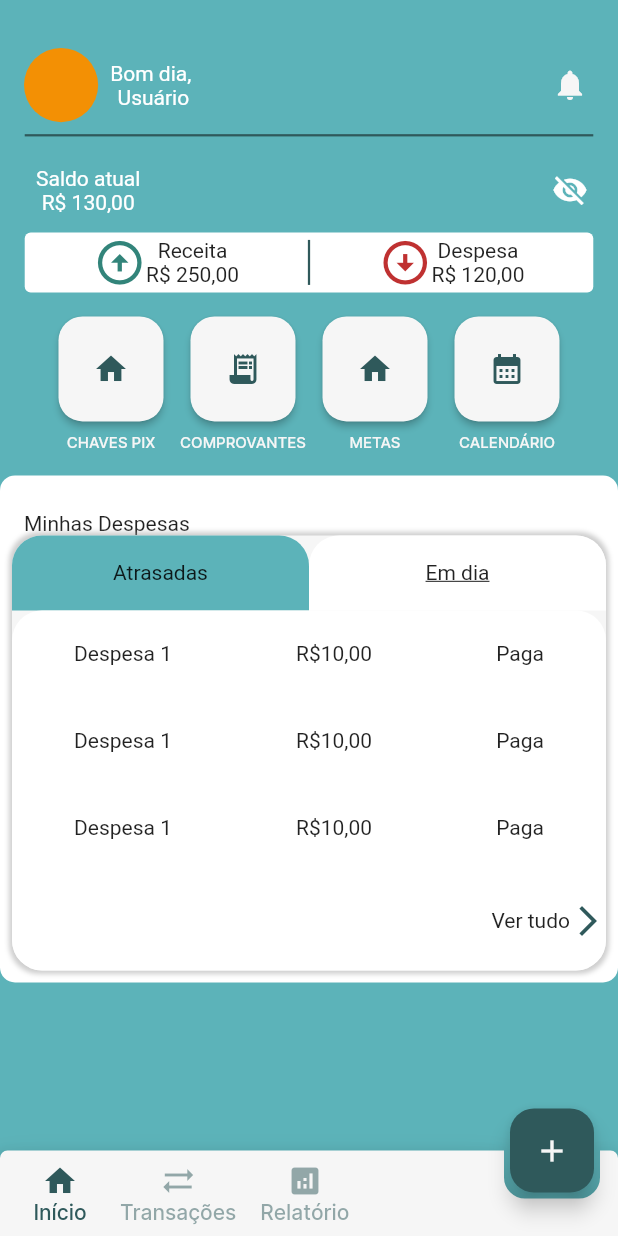
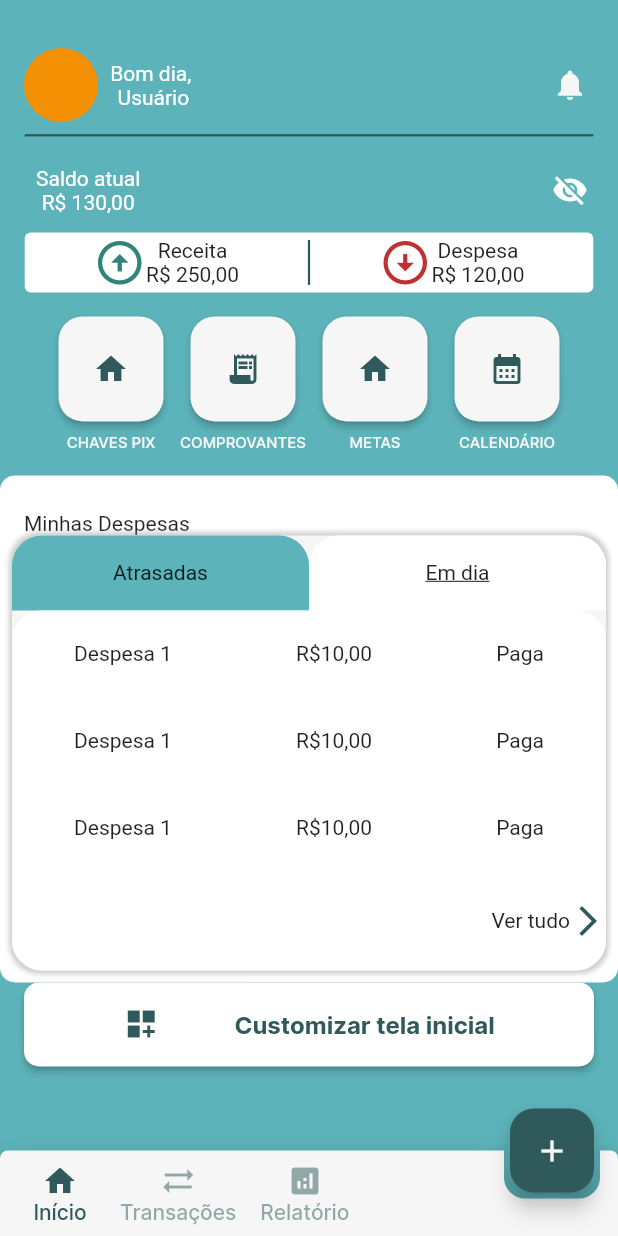
Before and after one commit to proz-tecnologia/PIT01GP07, a Flutter app: the screen it shows after launch, on a phone screen of 412 x 824 dp. Run offline on Flutter 3.47's test engine with Material 2 defaults, Android fonts, the phone set to English and light mode, and no system bars; our stand-ins replace google_fonts; Roboto replaces fonts that are missing (Inder).

Commit message:
feat: Added Custumized Home button

```diff
--- a/lib/pages/homescreen/homescreen.dart
+++ b/lib/pages/homescreen/homescreen.dart
@@ -2,6 +2,7 @@ import 'package:flutter/material.dart';
 import 'package:pit01gp07/widgets/cards_container/cards_container.dart';
 import 'package:pit01gp07/widgets/revenue_expense_bar/revenue_expense_bar.dart';
 import '../../widgets/bottom_bar/tabBar.dart';
+import '../../widgets/elevatedbuttom_customizehome/elevatedbuttom_customizehome.dart';
 import '../../widgets/fab/fab.dart';
 import '../../widgets/option_cards/optionsCards.dart';
 import '../../widgets/profile_bar/profilebar.dart';
@@ -35,7 +36,8 @@ class _HomeScreenState extends State<HomeScreen> {
             SizedBox(
               height: 16.0,
             ),
-            CardsContainer()
+            CardsContainer(),
+            customizehomebutton(),
           ],
         ),
       ),
--- /dev/null
+++ b/lib/widgets/elevatedbuttom_customizehome/elevatedbuttom_customizehome.dart
@@ -0,0 +1,36 @@
+import 'package:flutter/material.dart';
+
+Widget customizehomebutton () {
+  return Padding(
+    padding: const EdgeInsets.only(left:16.0,right:16),
+    child: ElevatedButton(
+      onPressed: () {},
+  style: ElevatedButton.styleFrom(
+    padding: const EdgeInsets.all(16.0),
+  shape: RoundedRectangleBorder(
+  borderRadius: BorderRadius.circular(10.0)
+  ),
+    backgroundColor: const Color (0XFFFFFFFF),
+    foregroundColor: const Color (0xFF2F595B),),
+
+        child: Row(
+          mainAxisAlignment: MainAxisAlignment.spaceEvenly,
+          children: const [
+            Icon(
+              Icons.dashboard_customize,
+              color:  Color (0xFF2F595B),
+            ),
+            Text(
+              "Customizar tela inicial",
+              style: TextStyle(
+                fontFamily:'Inter',
+                fontWeight:FontWeight.w700,
+                fontSize: 16,
+                color: Color (0xFF2F595B),
+              ),
+            ),
+          ],
+        ),
+     ),
+  );
+}
```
************
▶ DIRECTIONS
List the lines of the material in which the word "EdgeInsets" occurs.

▶ OUTPUT FOR THIS TASK
+    padding: const EdgeInsets.only(left:16.0,right:16),
+    padding: const EdgeInsets.all(16.0),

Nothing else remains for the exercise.